The signatures on Fentress County time sheets for a secretary in the sheriff’s department were forged, a sheriff’s employee told state auditors, who determined that even though the secretary was earning full-time pay, her duties did not require that amount of time.
Auditors with the state comptroller’s office have referred the matter to the district attorney’s office.
The secretary was responsible for entering information into the state’s crime database, the Tennessee Incident Based Reporting System, the audit says.
Because she telecommuted, the sheriff told auditors he took paperwork to the secretary’s home. But the secretary, also interviewed by auditors, provided a conflicting report: She said she picked up the reports at the sheriff’s office on nights and weekends, and sometimes took a sheriff’s department computer home to work. She told auditors she had been working 40 hours per week.
The chief deputy, who was in charge of reviewing and signing time sheets, told auditors that the secretary’s time sheets were rarely among those given to him for approval. When auditors presented him with her time sheets for a period of about a year through Feb. 13, 2010, the chief deputy “verified that in 23 instances his signature had been forged,” the audit says. The secretary earned more than $19,000 over those 23 pay periods.
The chief deputy “did not know who was signing his name on her time sheets before they were sent to the payroll department,” the audit says. “Furthermore, the chief deputy stated he had not seen or talked with this secretary in several years, except at the most recent Christmas party.”

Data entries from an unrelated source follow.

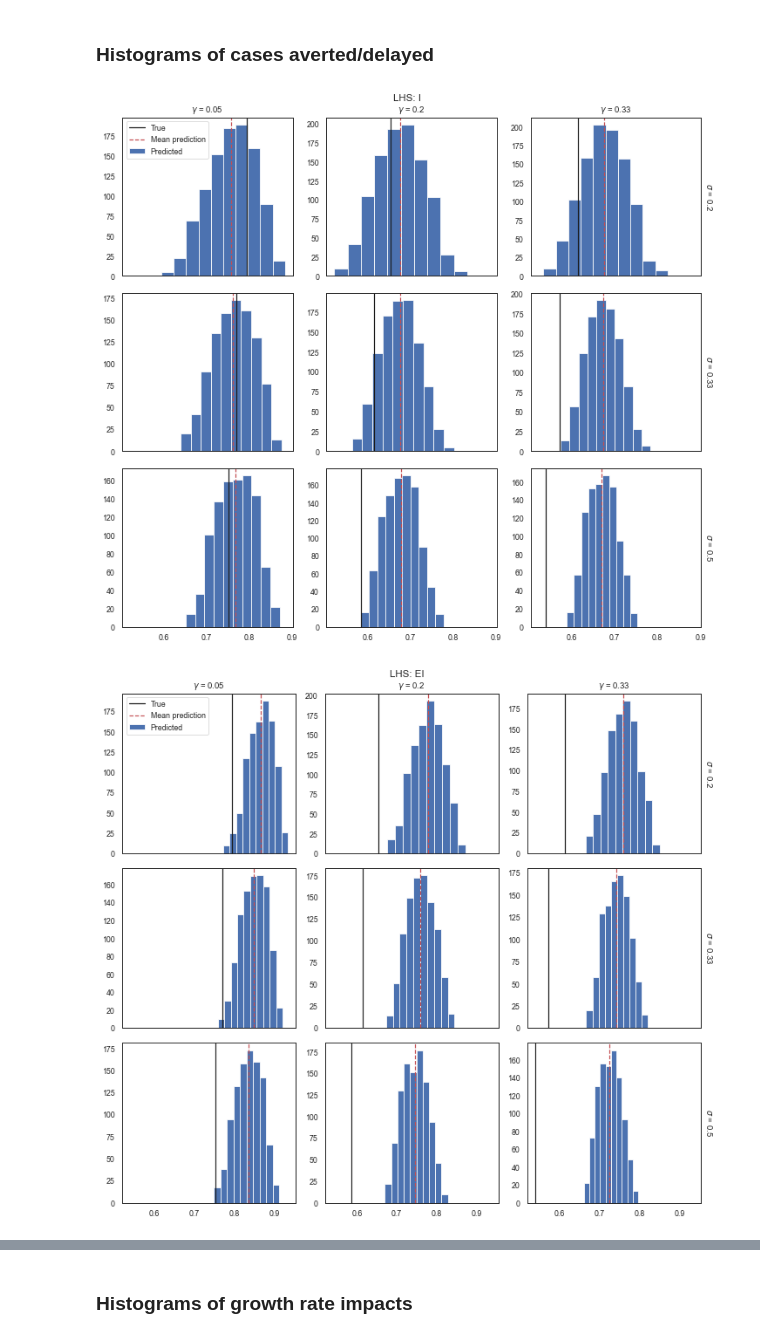
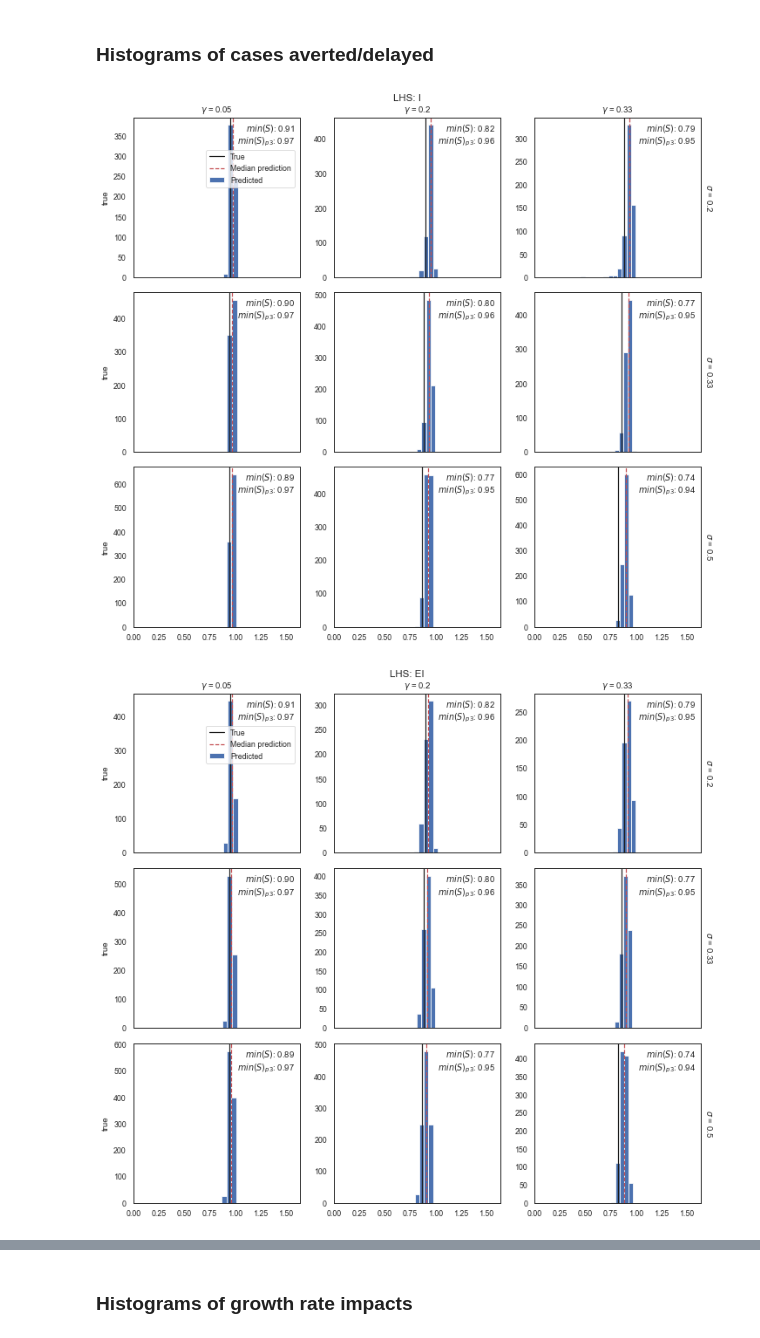
Before and after one commit to Global-Policy-Lab/gpl-covid, a Jupyter notebook: notebooks/iwb-SEIR.ipynb, the cells around one changed output, grey strips where cells are left out. Cells and saved outputs as stored; diff of their text form; code cells hidden in the pictures.

Commit message:
SEIR updates

```diff
--- a/notebooks/iwb-SEIR.ipynb
+++ b/notebooks/iwb-SEIR.ipynb
@@ -40,15 +40,15 @@ policies_to_include = ["p1", "p2", "p3"]
 no_policy_growth_rate = 0.4
 
 p1_effect = -0.05
-p1_lag = [0] * 7  # the effect of the lag for as many days until it reaches full effect
+p1_lag = []  # the effect of the lag for as many days until it reaches full effect
 p1_day_st, p1_day_end = 10, 15
 
 p2_effect = -0.1
-p2_lag = [0.5] * 7
+p2_lag = []
 p2_day_st, p2_day_end = 15, 20
 
 p3_effect = -0.2
-p3_lag = [0.25] * 7
+p3_lag = []
 p3_day_st, p3_day_end = 20, 25
 
 # stochasticity settings
@@ -313,14 +313,16 @@ gamma_np_true = np.moveaxis(gamma_np_true, 0, -1)
 sigma_np_true = np.moveaxis(sigma_np_true, 0, -1)
 
 SEIR_np_true = epi.run_SEIR(E0, I0, R0, beta_np_true, gamma_np_true, sigma_np_true)
-true_np = sum([i[-1] for i in SEIR_np_true[1:]])
+true_np = sum([i for i in SEIR_np_true[1:]])
 
 # organize
 coords = OrderedDict(
+    t=t,
     gamma=true_pol.gamma,
     sigma=true_pol.sigma,
 )
 true_np = xr.DataArray(true_np.squeeze(), coords=coords, dims=coords.keys())
+true_np = true_np.isel(t=-1)
 # %% [markdown]
 ### Predicted with-policy using estimated growth rate impacts
 # %%
@@ -360,7 +362,7 @@ for px,p in enumerate(policies_to_include):
     for l in reg_lag_days:
         lvar = estimates_ds[p+"_lag"+str(l)].transpose('gamma','sigma','case_type','sample').values
         for s in range(policy_dummies.shape[0]):
-            this_on = p_on[s,px]+ l*tsteps_per_day
+            this_on = p_on[s,px]
             g_pred[:,:,:,s,this_on:] += lvar[:,:,:,s][...,np.newaxis]
 
 pred_pol = run_model_using_preds(g_pred)
@@ -371,6 +373,8 @@ pred_np = run_model_using_preds(g_pred_no_pol)
 # %%
 diffs = xr.Dataset({"true": true_np - true_pol})
 diffs = diffs.merge((pred_np - pred_pol).to_dataset(dim="case_type"))
+diffs["S_min"] = S_min
+diffs["S_min_p3"] = S_min_p3
 diffs.to_netcdf(cutil.HOME / "results" / "other" / f"seir_pred_estimates_pop_{int(pop)}.nc")
 # %% [markdown]
 ## Plot results
@@ -379,24 +394,37 @@ diffs.to_netcdf(cutil.HOME / "results" / "other" / f"seir_pred_estimates_pop_{in
 # %%
 for i in reg_to_run:
     out_path = (
         out_dir
         / f"SEIR_sim_pred_results_{i}_betaNoise_{bn}_gammaNoise_{gn}_sigmaNoise_{sn}_"
             f"pop{int(pop)}_lag_{'-'.join([str(s) for s in reg_lag_days])}.pdf"
     )
     g = xr.plot.FacetGrid(diffs,col="gamma", row="sigma", sharex=True, sharey=False)
-    g.map(plt.hist, i, label="Predicted")
+    g.map(lambda x, y: plt.hist(x, bins=np.linspace(0,y.mean().item()*2,40), label="Predicted"), i, "true")
     g.map(lambda x: plt.axvline(x.mean().item(), label="True", color="k"), "true")
+    g.map(lambda x: plt.xlim(0,x.mean().item()*2), "true")
     g.map(
         lambda x: plt.axvline(
-            np.nanmean(x), color="r", linestyle="--", label="Mean prediction"
+            np.nanmedian(x), color="r", linestyle="--", label="Median prediction"
         ),
         i,
     )
-    g.axes.flat[0].legend(loc="upper left")
+    g.map(
+        lambda x, y: plt.text(
+            0.97,
+            0.97,
+            f"$min(S)$: {x.min().item():.2f}\n$min(S)_{{p3}}$: {y.min().item():.2f}",
+            horizontalalignment="right",
+            verticalalignment="top",
+            transform=plt.gca().transAxes,
+        ),
+        "S_min",
+        "S_min_p3",
+    )
+    g.axes.flat[0].legend(loc="upper right", bbox_to_anchor=(.99, .82))
     g.set_xlabels("")
     g.set_titles("$\{coord}$ = {value}")
     g.fig.suptitle(f"LHS: {i}", va="bottom", y=0.99)
     g.fig.savefig(out_path, dpi=300, tight_layout=True, bbox_inches="tight")
 # %% [output]
-[figure, old version]
+[figure, new version]
-[figure, old version]
+[figure, new version]
```
Also changed, not shown: parts of 6 cells of this notebook, 3 other files.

Auditors checked with Overton and Clay counties, which also enter reports into the crime database. Those counties spent 5 to 10 hours per week on the task — the same job for which the secretary was garnering full-time pay.